━━ Supplied material ━━
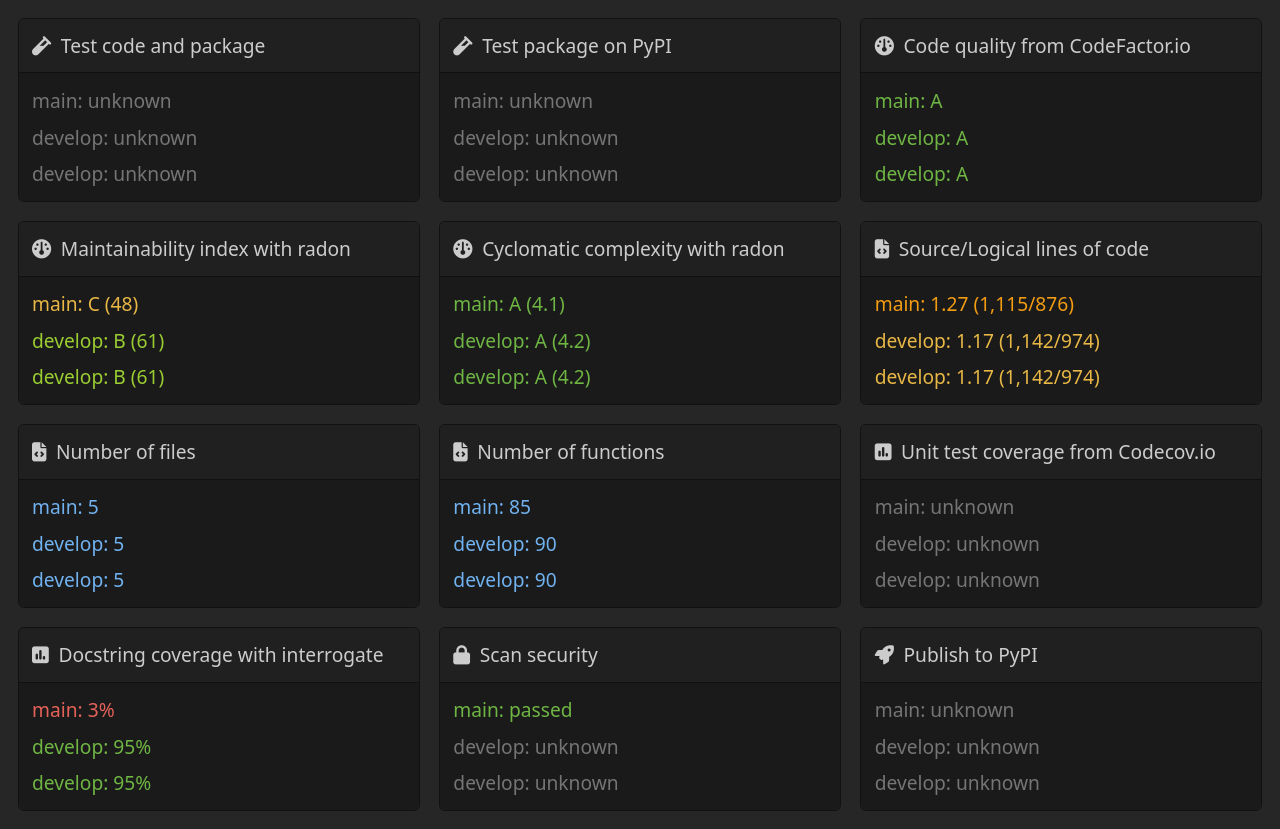
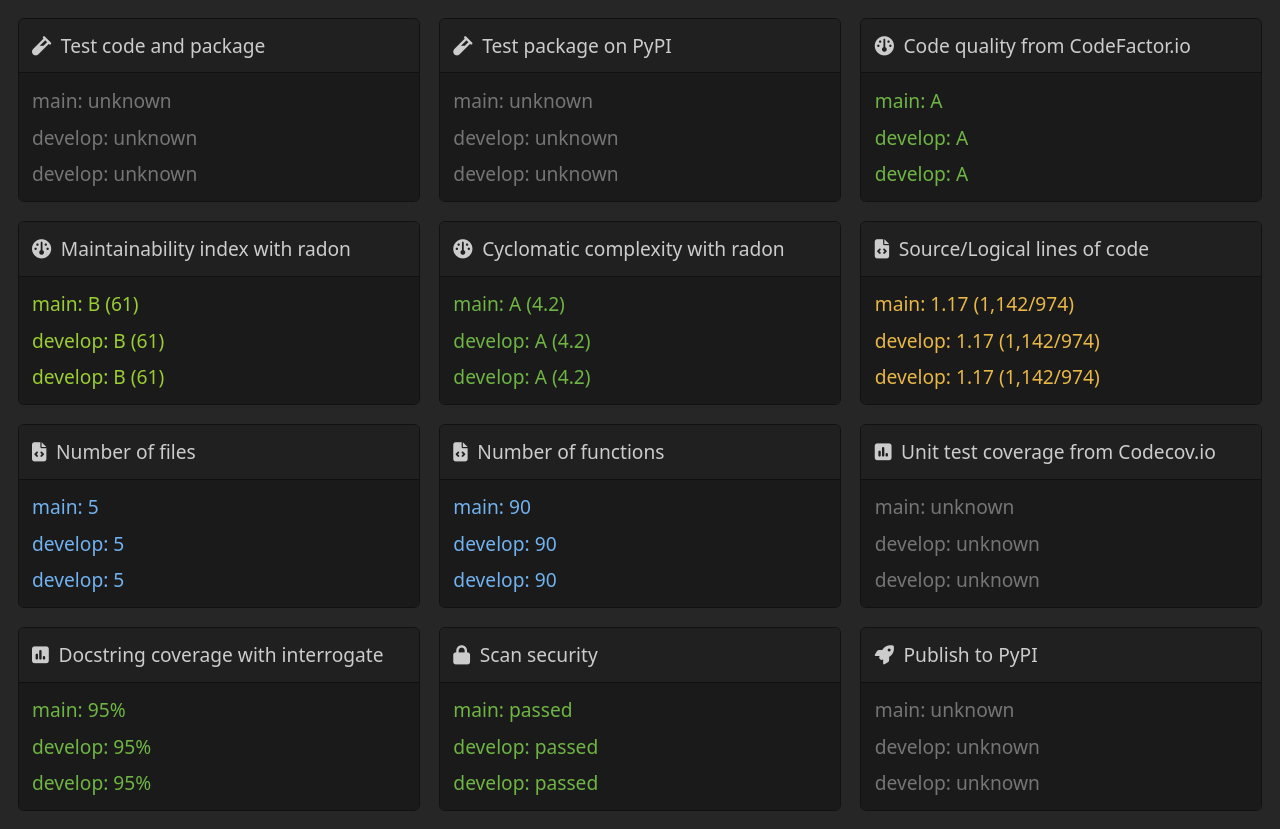
Before and after one commit to enhantica/dashboard, a plain HTML site: page badgery/develop/index.html in a window 1280 px wide. Drawn offline with Linux system fonts and the light colour scheme.

Commit message:
deploy: enhantica/badgery@6b26a8fa22fd71980ef9bafaa2123530748e1baa

```diff
--- a/badgery/develop/index.html
+++ b/badgery/develop/index.html
@@ -102,7 +102,7 @@
 <div class="card">
   <div class="label"><i class="fas fa-gauge"></i>Maintainability index with radon</div>
   <div class="values">
-<span class="yellow">main: C (48)</span>
+<span class="yellow-green">main: B (61)</span>
 <span class="yellow-green">develop: B (61)</span>
 <span class="yellow-green">develop: B (61)</span>
   </div>
@@ -110,7 +110,7 @@
 <div class="card">
   <div class="label"><i class="fas fa-gauge"></i>Cyclomatic complexity with radon</div>
   <div class="values">
-<span class="green">main: A (4.1)</span>
+<span class="green">main: A (4.2)</span>
 <span class="green">develop: A (4.2)</span>
 <span class="green">develop: A (4.2)</span>
   </div>
@@ -118,7 +118,7 @@
 <div class="card">
   <div class="label"><i class="fas fa-file-code"></i>Source/Logical lines of code</div>
   <div class="values">
-<span class="orange">main: 1.27 (1,115/876)</span>
+<span class="yellow">main: 1.17 (1,142/974)</span>
 <span class="yellow">develop: 1.17 (1,142/974)</span>
 <span class="yellow">develop: 1.17 (1,142/974)</span>
   </div>
@@ -134,7 +134,7 @@
 <div class="card">
   <div class="label"><i class="fas fa-file-code"></i>Number of functions</div>
   <div class="values">
-<span class="blue">main: 85</span>
+<span class="blue">main: 90</span>
 <span class="blue">develop: 90</span>
 <span class="blue">develop: 90</span>
   </div>
@@ -150,7 +150,7 @@
 <div class="card">
   <div class="label"><i class="fas fa-square-poll-vertical"></i>Docstring coverage with interrogate</div>
   <div class="values">
-<span class="red">main: 3%</span>
+<span class="green">main: 95%</span>
 <span class="green">develop: 95%</span>
 <span class="green">develop: 95%</span>
   </div>
@@ -159,8 +159,8 @@
   <div class="label"><i class="fas fa-lock"></i>Scan security</div>
   <div class="values">
 <span class="green">main: passed</span>
-<span class="gray">develop: unknown</span>
-<span class="gray">develop: unknown</span>
+<span class="green">develop: passed</span>
+<span class="green">develop: passed</span>
   </div>
 </div>
 <div class="card">
```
━━━
**Your assignment:** Every line above should be repeated exactly; pictures stay out of the copy.

**Answer to the problem:**
Before and after one commit to enhantica/dashboard, a plain HTML site: page badgery/develop/index.html in a window 1280 px wide. Drawn offline with Linux system fonts and the light colour scheme.

Commit message:
deploy: enhantica/badgery@6b26a8fa22fd71980ef9bafaa2123530748e1baa

```diff
--- a/badgery/develop/index.html
+++ b/badgery/develop/index.html
@@ -102,7 +102,7 @@
 <div class="card">
   <div class="label"><i class="fas fa-gauge"></i>Maintainability index with radon</div>
   <div class="values">
-<span class="yellow">main: C (48)</span>
+<span class="yellow-green">main: B (61)</span>
 <span class="yellow-green">develop: B (61)</span>
 <span class="yellow-green">develop: B (61)</span>
   </div>
@@ -110,7 +110,7 @@
 <div class="card">
   <div class="label"><i class="fas fa-gauge"></i>Cyclomatic complexity with radon</div>
   <div class="values">
-<span class="green">main: A (4.1)</span>
+<span class="green">main: A (4.2)</span>
 <span class="green">develop: A (4.2)</span>
 <span class="green">develop: A (4.2)</span>
   </div>
@@ -118,7 +118,7 @@
 <div class="card">
   <div class="label"><i class="fas fa-file-code"></i>Source/Logical lines of code</div>
   <div class="values">
-<span class="orange">main: 1.27 (1,115/876)</span>
+<span class="yellow">main: 1.17 (1,142/974)</span>
 <span class="yellow">develop: 1.17 (1,142/974)</span>
 <span class="yellow">develop: 1.17 (1,142/974)</span>
   </div>
@@ -134,7 +134,7 @@
 <div class="card">
   <div class="label"><i class="fas fa-file-code"></i>Number of functions</div>
   <div class="values">
-<span class="blue">main: 85</span>
+<span class="blue">main: 90</span>
 <span class="blue">develop: 90</span>
 <span class="blue">develop: 90</span>
   </div>
@@ -150,7 +150,7 @@
 <div class="card">
   <div class="label"><i class="fas fa-square-poll-vertical"></i>Docstring coverage with interrogate</div>
   <div class="values">
-<span class="red">main: 3%</span>
+<span class="green">main: 95%</span>
 <span class="green">develop: 95%</span>
 <span class="green">develop: 95%</span>
   </div>
@@ -159,8 +159,8 @@
   <div class="label"><i class="fas fa-lock"></i>Scan security</div>
   <div class="values">
 <span class="green">main: passed</span>
-<span class="gray">develop: unknown</span>
-<span class="gray">develop: unknown</span>
+<span class="green">develop: passed</span>
+<span class="green">develop: passed</span>
   </div>
 </div>
 <div class="card">
```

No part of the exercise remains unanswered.